[Edit difference data]
☆ ☆ ☆ ☆

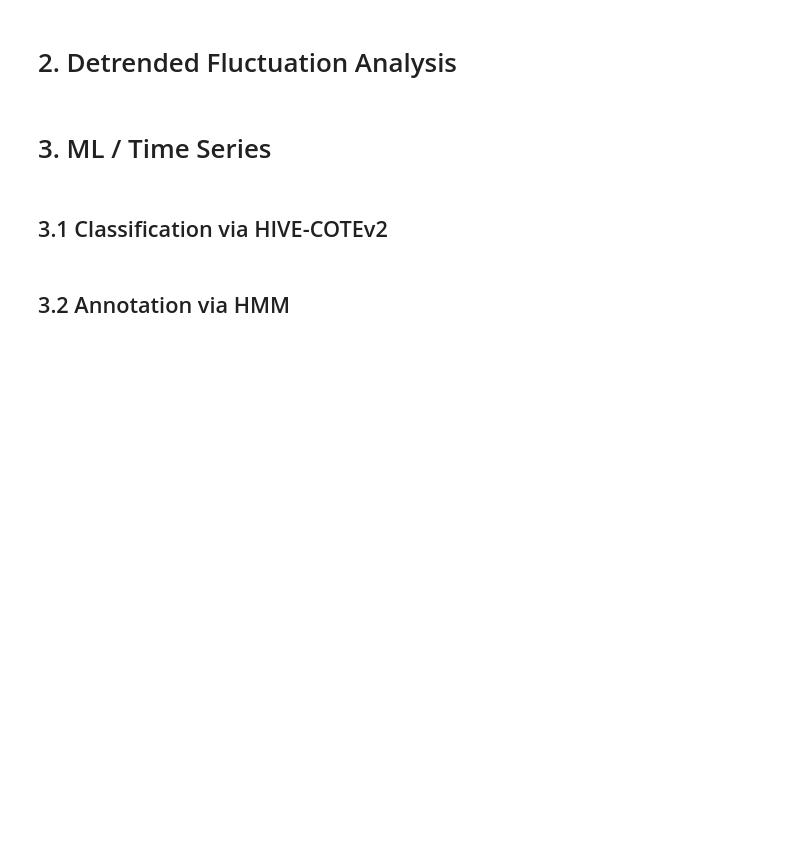
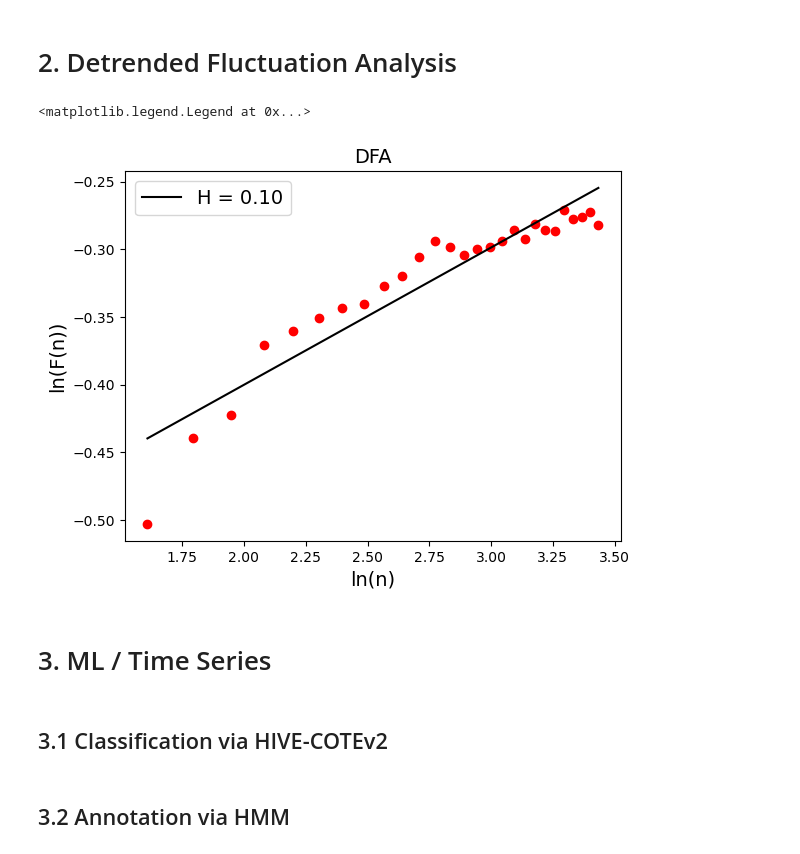
Before and after one commit to brozena/oura_mood_VAR, a Jupyter notebook: notebooks/project.ipynb, the cells around one changed output. Drawn from its saved outputs; the diff is of its cells as text; code cells hidden in the pictures; blank space fills up the shorter version.

```diff
--- a/notebooks/project.ipynb
+++ b/notebooks/project.ipynb
@@ -392,3 +397,22 @@ irf.plot(orth=False);
+# %%
+winSizes = fu.linRangeByStep(5, 31)
+revSeg = True
+polOrd = 1
+
+dfa = fathon.DFA(ts['depressed'])
+n, F = dfa.computeFlucVec(winSizes, revSeg=revSeg, polOrd=polOrd)
+
+H, H_intercept = dfa.fitFlucVec()
+# %%
+plt.plot(np.log(n), np.log(F), 'ro')
+plt.plot(np.log(n), H_intercept+H*np.log(n), 'k-', label='H = {:.2f}'.format(H))
+plt.xlabel('ln(n)', fontsize=14)
+plt.ylabel('ln(F(n))', fontsize=14)
+plt.title('DFA', fontsize=14)
+plt.legend(loc=0, fontsize=14)
+# %% [output]
+<matplotlib.legend.Legend at 0x...>
+[figure, added]
 # %% [markdown]
 # 3. ML / Time Series
 # %% [markdown]
```
Also changed, not shown: parts of 7 cells of this notebook.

☆ ☆ ☆ ☆

WHAT THE TASK ASKS: Whenever a line in the data holds "project", copy that line.

REPLY:
Before and after one commit to brozena/oura_mood_VAR, a Jupyter notebook: notebooks/project.ipynb, the cells around one changed output. Drawn from its saved outputs; the diff is of its cells as text; code cells hidden in the pictures; blank space fills up the shorter version.
--- a/notebooks/project.ipynb
+++ b/notebooks/project.ipynb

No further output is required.